## Information shown
◇ ◇ ◇ ◇
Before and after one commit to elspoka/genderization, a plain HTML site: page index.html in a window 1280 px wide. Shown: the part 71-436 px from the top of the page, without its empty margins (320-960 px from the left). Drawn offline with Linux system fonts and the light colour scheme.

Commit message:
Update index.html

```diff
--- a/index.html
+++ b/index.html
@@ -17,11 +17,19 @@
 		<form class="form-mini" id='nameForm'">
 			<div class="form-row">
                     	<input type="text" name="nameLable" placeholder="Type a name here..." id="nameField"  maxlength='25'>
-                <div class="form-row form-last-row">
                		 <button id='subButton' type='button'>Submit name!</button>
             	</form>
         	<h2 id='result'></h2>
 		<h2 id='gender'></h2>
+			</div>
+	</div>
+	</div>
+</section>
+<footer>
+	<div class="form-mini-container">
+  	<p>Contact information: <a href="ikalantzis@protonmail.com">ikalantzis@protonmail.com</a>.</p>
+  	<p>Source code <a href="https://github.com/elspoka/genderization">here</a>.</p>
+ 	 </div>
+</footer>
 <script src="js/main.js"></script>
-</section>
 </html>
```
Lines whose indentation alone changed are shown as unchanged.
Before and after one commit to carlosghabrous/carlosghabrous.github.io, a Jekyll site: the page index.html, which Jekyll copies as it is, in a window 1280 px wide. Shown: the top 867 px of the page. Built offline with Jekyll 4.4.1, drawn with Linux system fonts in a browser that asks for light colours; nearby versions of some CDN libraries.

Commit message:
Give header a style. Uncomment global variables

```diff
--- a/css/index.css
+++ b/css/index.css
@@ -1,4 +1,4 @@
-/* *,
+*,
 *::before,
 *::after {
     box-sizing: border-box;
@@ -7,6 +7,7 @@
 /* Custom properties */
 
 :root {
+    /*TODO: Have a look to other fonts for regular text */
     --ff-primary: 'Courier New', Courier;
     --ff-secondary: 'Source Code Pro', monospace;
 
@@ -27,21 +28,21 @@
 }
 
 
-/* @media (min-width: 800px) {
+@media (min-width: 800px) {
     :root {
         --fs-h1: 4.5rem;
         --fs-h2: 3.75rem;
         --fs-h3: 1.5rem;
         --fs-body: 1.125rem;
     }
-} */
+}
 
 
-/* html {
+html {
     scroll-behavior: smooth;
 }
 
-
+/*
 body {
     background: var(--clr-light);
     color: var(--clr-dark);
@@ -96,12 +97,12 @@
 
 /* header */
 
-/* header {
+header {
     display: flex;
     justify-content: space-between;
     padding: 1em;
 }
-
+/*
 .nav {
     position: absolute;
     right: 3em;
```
◇ ◇ ◇ ◇
## Work instructions
Set down all of the entries exactly, please.

## Answer section
Before and after one commit to elspoka/genderization, a plain HTML site: page index.html in a window 1280 px wide. Shown: the part 71-436 px from the top of the page, without its empty margins (320-960 px from the left). Drawn offline with Linux system fonts and the light colour scheme.

Commit message:
Update index.html

```diff
--- a/index.html
+++ b/index.html
@@ -17,11 +17,19 @@
 		<form class="form-mini" id='nameForm'">
 			<div class="form-row">
                     	<input type="text" name="nameLable" placeholder="Type a name here..." id="nameField"  maxlength='25'>
-                <div class="form-row form-last-row">
                		 <button id='subButton' type='button'>Submit name!</button>
             	</form>
         	<h2 id='result'></h2>
 		<h2 id='gender'></h2>
+			</div>
+	</div>
+	</div>
+</section>
+<footer>
+	<div class="form-mini-container">
+  	<p>Contact information: <a href="ikalantzis@protonmail.com">ikalantzis@protonmail.com</a>.</p>
+  	<p>Source code <a href="https://github.com/elspoka/genderization">here</a>.</p>
+ 	 </div>
+</footer>
 <script src="js/main.js"></script>
-</section>
 </html>
```
Lines whose indentation alone changed are shown as unchanged.
Before and after one commit to carlosghabrous/carlosghabrous.github.io, a Jekyll site: the page index.html, which Jekyll copies as it is, in a window 1280 px wide. Shown: the top 867 px of the page. Built offline with Jekyll 4.4.1, drawn with Linux system fonts in a browser that asks for light colours; nearby versions of some CDN libraries.

Commit message:
Give header a style. Uncomment global variables

```diff
--- a/css/index.css
+++ b/css/index.css
@@ -1,4 +1,4 @@
-/* *,
+*,
 *::before,
 *::after {
     box-sizing: border-box;
@@ -7,6 +7,7 @@
 /* Custom properties */
 
 :root {
+    /*TODO: Have a look to other fonts for regular text */
     --ff-primary: 'Courier New', Courier;
     --ff-secondary: 'Source Code Pro', monospace;
 
@@ -27,21 +28,21 @@
 }
 
 
-/* @media (min-width: 800px) {
+@media (min-width: 800px) {
     :root {
         --fs-h1: 4.5rem;
         --fs-h2: 3.75rem;
         --fs-h3: 1.5rem;
         --fs-body: 1.125rem;
     }
-} */
+}
 
 
-/* html {
+html {
     scroll-behavior: smooth;
 }
 
-
+/*
 body {
     background: var(--clr-light);
     color: var(--clr-dark);
@@ -96,12 +97,12 @@
 
 /* header */
 
-/* header {
+header {
     display: flex;
     justify-content: space-between;
     padding: 1em;
 }
-
+/*
 .nav {
     position: absolute;
     right: 3em;
```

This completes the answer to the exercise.